Now that you have picked out what you want to do while you’re in town, there are a couple of logistics you need to think about.
Get Your Visa
While many Balkan countries have rather permissive visa policies, Turkey is an exception in that almost all countries require e-visas, including the US, Ireland, the UK, and Canada. They are quite easy to get for most nationalities but it requires a small amount of advance planning and some funds (usually $20-65 depending on nationality). This is the official e-visa website; don’t get scammed by a fake website! Unfortunately, since visa requirements change all the time and vary from country to country, we will not go into any further detail here and instead recommend you check the official website or contact the MFA of Turkey with any questions.
Book Your Tickets
If you’ll be flying to Istanbul and haven’t booked your tickets yet, we recommend using Google Flights to get the best deal. Istanbul Ataturk tends to have the best deals but occasionally Sabiha Gohcen will have good deals, especially if you are flying on Pegasus.
If you’re traveling to Istanbul by bus or train, research your travel route ahead of time. We have a guide on how to get from Sofia to Istanbul by night train, which may be helpful for some people!
We use Uber when we’re in Istanbul to avoid taxi scams and issues – it’s just easier and safer, though I haven’t personally ever been scammed when I’ve taken a regular taxi in Istanbul. If you arrive at the airport, you can use the wifi there to order a taxi on the app to avoid the overpriced airport taxis.
If you arrive in the city by bus or train and don’t have data, ask a local restaurant or hotel to call a taxi for you. This way you don’t risk a taxi scam.
Istanbul has an extensive and slightly intimidating public transportation system, including a huge metro network. We generally tend to get around on a combination of foot and Uber, but I’ve taken the metro to the airport before and found it pretty easy to navigate.
Money in Turkey
In Turkey, the currency is the Turkish lira. Occasionally, a price in euros will be given and you can pay in that, but it is always better to pay in lira to get a better rate.
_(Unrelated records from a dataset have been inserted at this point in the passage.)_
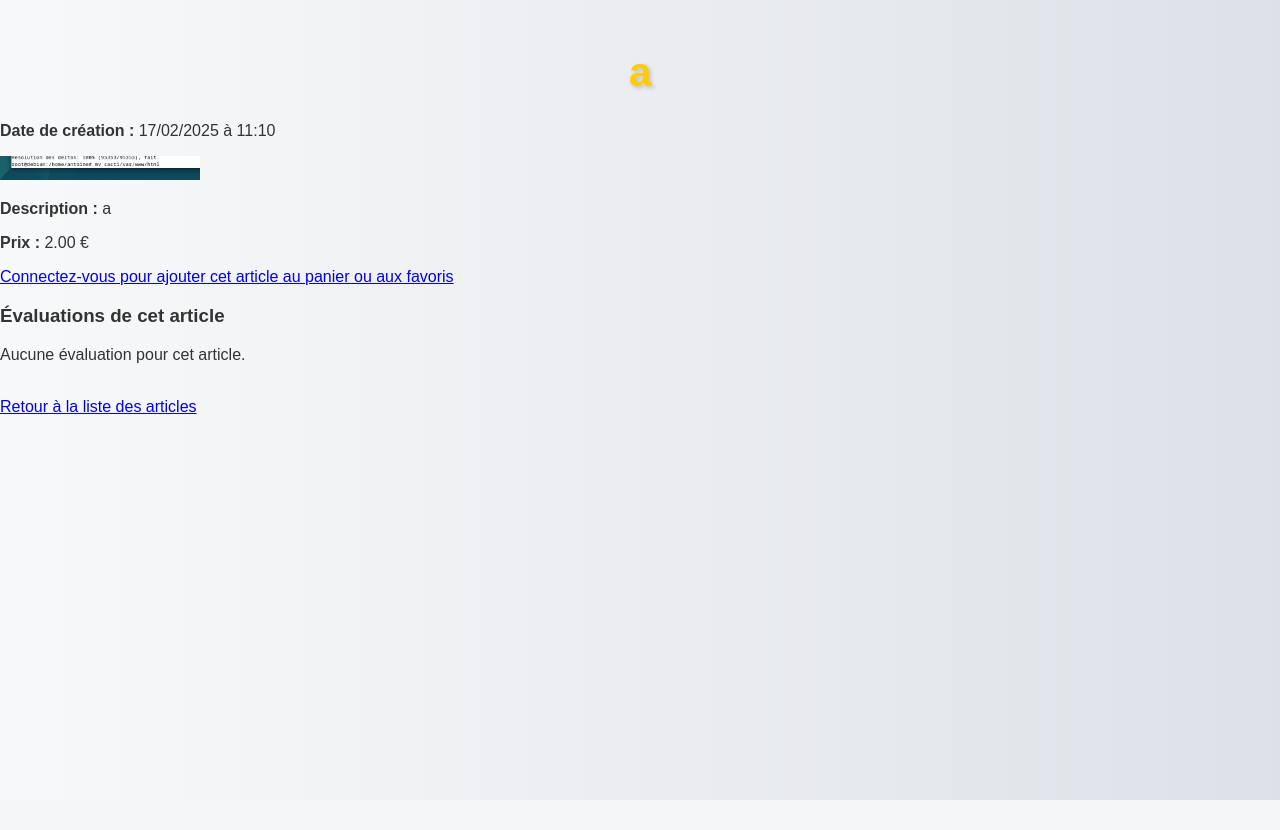
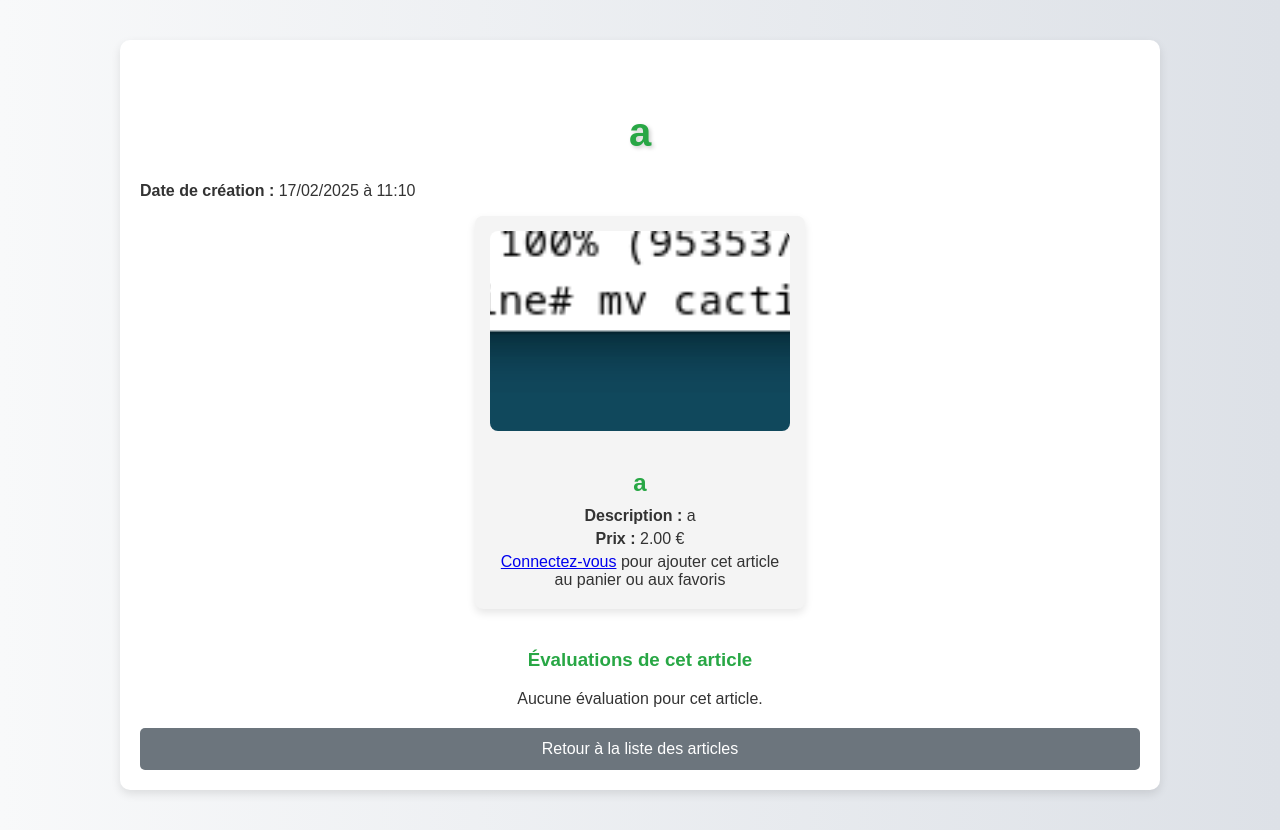
Before and after one commit to Haretou/Ymmersion-INFO-S4-Groupe4, a PHP site: page /php_exam/product/product.php?id=7 in a window 1280 px wide. Before the commit the page ends 800 px from the top, so only its background shows below. Run offline with PHP 8.4, Linux system fonts and the light colour scheme; data comes from the database, SQL or seed files in the repository; data that the repository does not hold is empty.

Commit message:
update product

```diff
--- a/product/product.php
+++ b/product/product.php
@@ -93,38 +93,144 @@ if ($_SERVER["REQUEST_METHOD"] == "POST" && isset($_POST['submit_review'])) {
     <meta name="viewport" content="width=device-width, initial-scale=1.0">
     <link rel="stylesheet" href="../public/style.css">
     <title><?php echo htmlspecialchars($article['title']); ?></title>
+    <style>
+        /* Global */
+        body {
+            font-family: 'Poppins', sans-serif;
+            background-color: #f9f9f9;
+            margin: 0;
+            padding: 0;
+            color: #333;
+        }
+        .container {
+            width: 90%;
+            max-width: 1000px;
+            margin: 40px auto;
+            background: #fff;
+            border-radius: 10px;
+            box-shadow: 0 4px 10px rgba(0,0,0,0.1);
+            padding: 20px;
+        }
+        h1, h2, h3 {
+            text-align: center;
+            color: #28a745; /* Vert utilisé précédemment */
+        }
+        .product-details {
+            display: flex;
+            flex-wrap: wrap;
+            gap: 20px;
+            justify-content: center;
+            text-align: center;
+        }
+        .product-item {
+            background: #f4f4f4;
+            border-radius: 8px;
+            box-shadow: 0 4px 8px rgba(0,0,0,0.1);
+            padding: 15px;
+            width: 300px;
+            text-align: center;
+        }
+        .product-item img {
+            width: 100%;
+            height: 200px;
+            object-fit: cover;
+            border-radius: 8px;
+            margin-bottom: 10px;
+        }
+        .product-item h3 {
+            font-size: 1.5em;
+            margin-bottom: 10px;
+        }
+        .product-item p {
+            margin: 5px 0;
+        }
+        .btn-add {
+            background-color: #28a745; /* Vert utilisé précédemment */
+            border: none;
+            color: #fff;
+            padding: 10px 20px;
+            border-radius: 5px;
+            cursor: pointer;
+            transition: background 0.3s;
+        }
+        .btn-add:hover {
+            background-color: #218838; /* Plus foncé au survol */
+        }
+        .btn-secondary {
+            display: block;
+            text-align: center;
+            margin-top: 20px;
+            padding: 12px 20px;
+            background-color: #6c757d;
+            color: #fff;
+            text-decoration: none;
+            border-radius: 5px;
+            transition: background 0.3s;
+        }
+        .btn-secondary:hover {
+            background-color: #565e64;
+        }
+        .reviews-section {
+            margin-top: 40px;
+            text-align: center;
+        }
+        .review-form {
+            margin-top: 20px;
+        }
+        .review-form input, .review-form textarea {
+            padding: 10px;
+            border: 1px solid #ddd;
+            border-radius: 5px;
+            font-size: 1em;
+            width: 100%;
+            margin-bottom: 10px;
+        }
+        .review-form button {
+            padding: 12px 20px;
+            background-color: #28a745; /* Vert utilisé précédemment */
+            color: #fff;
+            border: none;
+            border-radius: 5px;
+            cursor: pointer;
+        }
+        .review-form button:hover {
+            background-color: #218838;
+        }
+    </style>
 </head>
 <body>
+    <div class="container">
         <h1><?php echo htmlspecialchars($article['title']); ?></h1>
-
-    <!-- Affichage de la date de création -->
         <p><strong>Date de création :</strong> <?php echo date("d/m/Y à H:i", strtotime($article['created_at'])); ?></p>
 
-    <!-- Affichage de l'image de l'article -->
+        <div class="product-details">
+            <div class="product-item">
                 <?php if (!empty($article['image'])): ?>
-        <img src="../uploads/<?php echo htmlspecialchars($article['image']); ?>" alt="Image de l'article" width="200">
+                    <img src="../uploads/<?php echo htmlspecialchars($article['image']); ?>" alt="Image de l'article">
                 <?php endif; ?>
 
+                <h3><?php echo htmlspecialchars($article['title']); ?></h3>
                 <p><strong>Description :</strong> <?php echo nl2br(htmlspecialchars($article['description'])); ?></p>
                 <p><strong>Prix :</strong> <?php echo htmlspecialchars($article['price']); ?> €</p>
 
                 <?php if ($is_logged_in): ?>
-        <!-- Ajouter au panier -->
                     <form action="product.php?id=<?php echo $article_id; ?>" method="POST">
                         <label for="quantity">Quantité :</label>
                         <input type="number" name="quantity" value="1" min="1">
-            <button type="submit">Ajouter au panier</button>
+                        <button type="submit" class="btn-add">Ajouter au panier</button>
                     </form>
 
-        <!-- Ajouter aux favoris -->
                     <form action="product.php?id=<?php echo $article_id; ?>" method="POST">
-            <button type="submit" name="add_to_favorites">Ajouter aux favoris</button>
+                        <button type="submit" name="add_to_favorites" class="btn-add">Ajouter aux favoris</button>
                     </form>
                 <?php else: ?>
-        <p><a href="login.php">Connectez-vous pour ajouter cet article au panier ou aux favoris</a></p>
+                    <p><a href="login.php">Connectez-vous</a> pour ajouter cet article au panier ou aux favoris</p>
                 <?php endif; ?>
+            </div>
+        </div>
 
-    <!-- Affichage des évaluations -->
+        <!-- Section des évaluations -->
+        <div class="reviews-section">
             <h3>Évaluations de cet article</h3>
             <?php
             $stmtReviews = $pdo->prepare("SELECT r.rating, r.comment, u.username FROM reviews r JOIN users u ON r.user_id = u.id WHERE r.article_id = ?");
@@ -142,7 +248,7 @@ if ($_SERVER["REQUEST_METHOD"] == "POST" && isset($_POST['submit_review'])) {
             ?>
 
             <?php if ($is_logged_in): ?>
-        <!-- Formulaire pour laisser une évaluation -->
+                <div class="review-form">
                     <h3>Laissez une évaluation</h3>
                     <form action="product.php?id=<?php echo $article_id; ?>" method="POST">
                         <label for="rating">Note :</label>
@@ -159,9 +265,11 @@ if ($_SERVER["REQUEST_METHOD"] == "POST" && isset($_POST['submit_review'])) {
                         <br>
                         <button type="submit" name="submit_review">Soumettre l'évaluation</button>
                     </form>
+                </div>
             <?php endif; ?>
+        </div>
 
-    <br>
-    <a href="../public/index.php">Retour à la liste des articles</a>
+        <a href="../public/index.php" class="btn-secondary">Retour à la liste des articles</a>
+    </div>
 </body>
 </html>
```
Also changed, not shown: public/cart.php (+4 -4 lines). Lines whose indentation alone changed are shown as unchanged.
The lira is pretty volatile at the moment, so it will fluctuate, but at the moment 1 lira is about 20 cents, and 5 lira is about $1 USD. To get cash, we advise using the ATMs so that you get the best exchange rate.
You can use credit cards at most of the businesses in Istanbul. If you book your tours and hotels online and use Uber for transportation, you can get away with needing very little local currency.
When dining in Istanbul, tip about 10%.
The Turkish Language
In Istanbul, you can get by 99% of the time on English alone. However, it is kind to learn a few words of Turkish – here are some helpful Turkish phrases you may want to learn before your trip.
5 Things to Pack for Istanbul
- A Lonely Planet guidebook, to help you plan when on the ground
- Good shoes for walking long days in the city
- An unlocked smartphone, so you can buy a cheap Turkish SIM card and stay connected
- A back-up charging bank so you can keep your phone charged all day
- A sturdy but stylish day bag to carry your things. One that transitions from day to night will be the best option.
Istanbul Travel Resources
Hopefully, you can plan your entire city break in Istanbul just from this post, but we do have ton more Turkey travel resources if you need them.
If you want to get excited about your trip, check out these beautiful Istanbul quotes and these other beautiful places to visit in Turkey for a future trip (trust me, you’ll want to return – a mere city break in Istanbul is not enough!)
Headed to Istanbul? Don’t Forget Travel Insurance
If you’re planning a trip to Istanbul, make sure to travel with a valid travel insurance policy. While we feel safe in Istanbul, you need to be covered in case of an emergency. Travel insurance covers you in case of theft or an accident, which can save your trip if there’s an incident.
For travel insurance, I use World Nomads. I’ve been a happy customer of theirs for almost three years, and I’ve never had an issue when making a claim. I’m happy to refer them to anyone I meet.